While the *Summa* contained little or no original mathematical work by Pacioli, it was the most comprehensive mathematical text ever published at the time.^{[8]} Its thoroughness and clarity (and the lack of any other similar work available in print) generated strong and steady sales to the European merchants who were the text's intended audience.^{[1]} The reputation the *Summa* earned Pacioli as a mathematician and intellectual inspired Ludovico Sforza, Duke of Milan, to invite him to serve as a mathematical lecturer in the ducal court, where Pacioli befriended and collaborated with Leonardo da Vinci.^{[4]}

The *Summa* represents the first published description of many accounting techniques, including double-entry bookkeeping.^{[8]} Some of the same methods were described in other manuscripts predating the *Summa* (such as the 1458 *Della mercatura e del mercante perfetto* by Benedetto Cotrugli), but none was published before Pacioli's work, and none achieved the same wide influence. The work's role in standardizing and disseminating professional bookkeeping methods has earned Pacioli a reputation as the "father of accounting".^{[9]}

The book also marks the beginning of a movement in sixteenth-century algebra toward the use of logical argumentation and theorems in the study of algebra, following the model of classical Greek geometry established by Euclid.^{[3]} It is thought to be the first printed work on algebra,^{[4]} and it includes the first printed example of a set of plus and minus signs that were to become standard in Italian Renaissance mathematics: 'p' with a tilde above (p̄) for "plus" and 'm' with a tilde (m̄) for minus.^{[1]} Pacioli's (incorrect) assertion in the *Summa* that there was no general solution to cubic equations helped to popularize the problem among contemporary mathematicians, contributing to its subsequent solution by Niccolò Tartaglia.^{[4]}

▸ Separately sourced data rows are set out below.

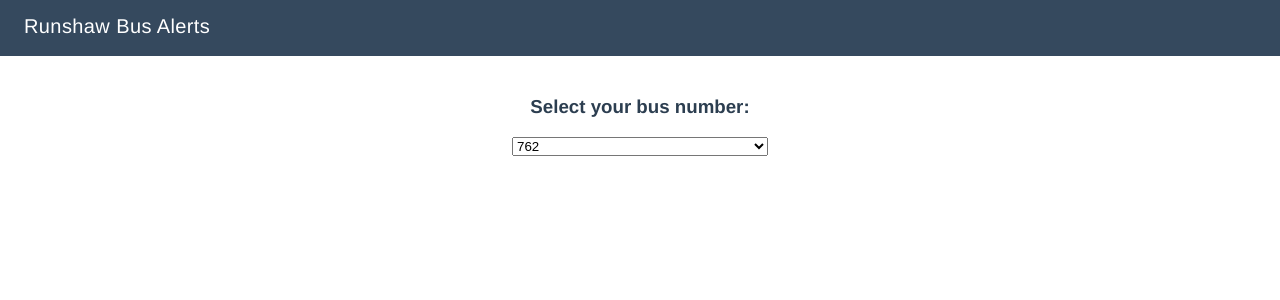
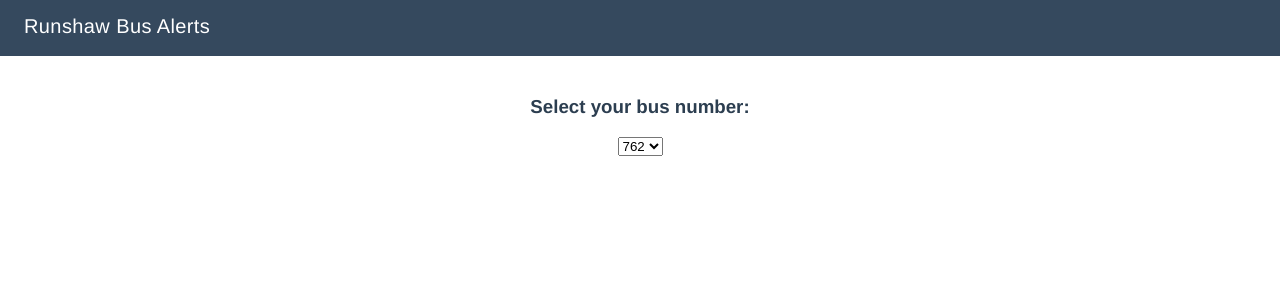
Before and after one commit to connerturner/BusAlerts, a Vue app in the folder alerts/: page / in a window 1280 px wide. Shown: the top 300 px of the page. Built offline with nearby package versions, Linux system fonts and the light colour scheme.

Commit message:
Sepctrecss select styling

```diff
--- a/alerts/src/components/BusSelect.vue
+++ b/alerts/src/components/BusSelect.vue
@@ -1,8 +1,8 @@
 <template>
   <div class="busselection">
     <h3>{{sectionTitle}}</h3>
-    <div class="selection">
-      <select class="select">
+    <div class="form-group selection">
+      <select class="form-select select">
         <option v-for="bus in busList">{{bus.number}}</option>
       </select>
     </div>
@@ -26,12 +26,3 @@
   }
 }
 </script>
-
-<style>
-.selection {
-  width: 100%;
-}
-.select {
-  width: 20%;
-}
-</style>
```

In 1994 Italy issued a 750-lira postage stamp honoring the 500th anniversary of the *Summa*'s publication, depicting Pacioli surrounded by mathematical and geometric implements. The image on the stamp was inspired by the *Portrait of Luca Pacioli* and contains many of the same elements.^{[10]}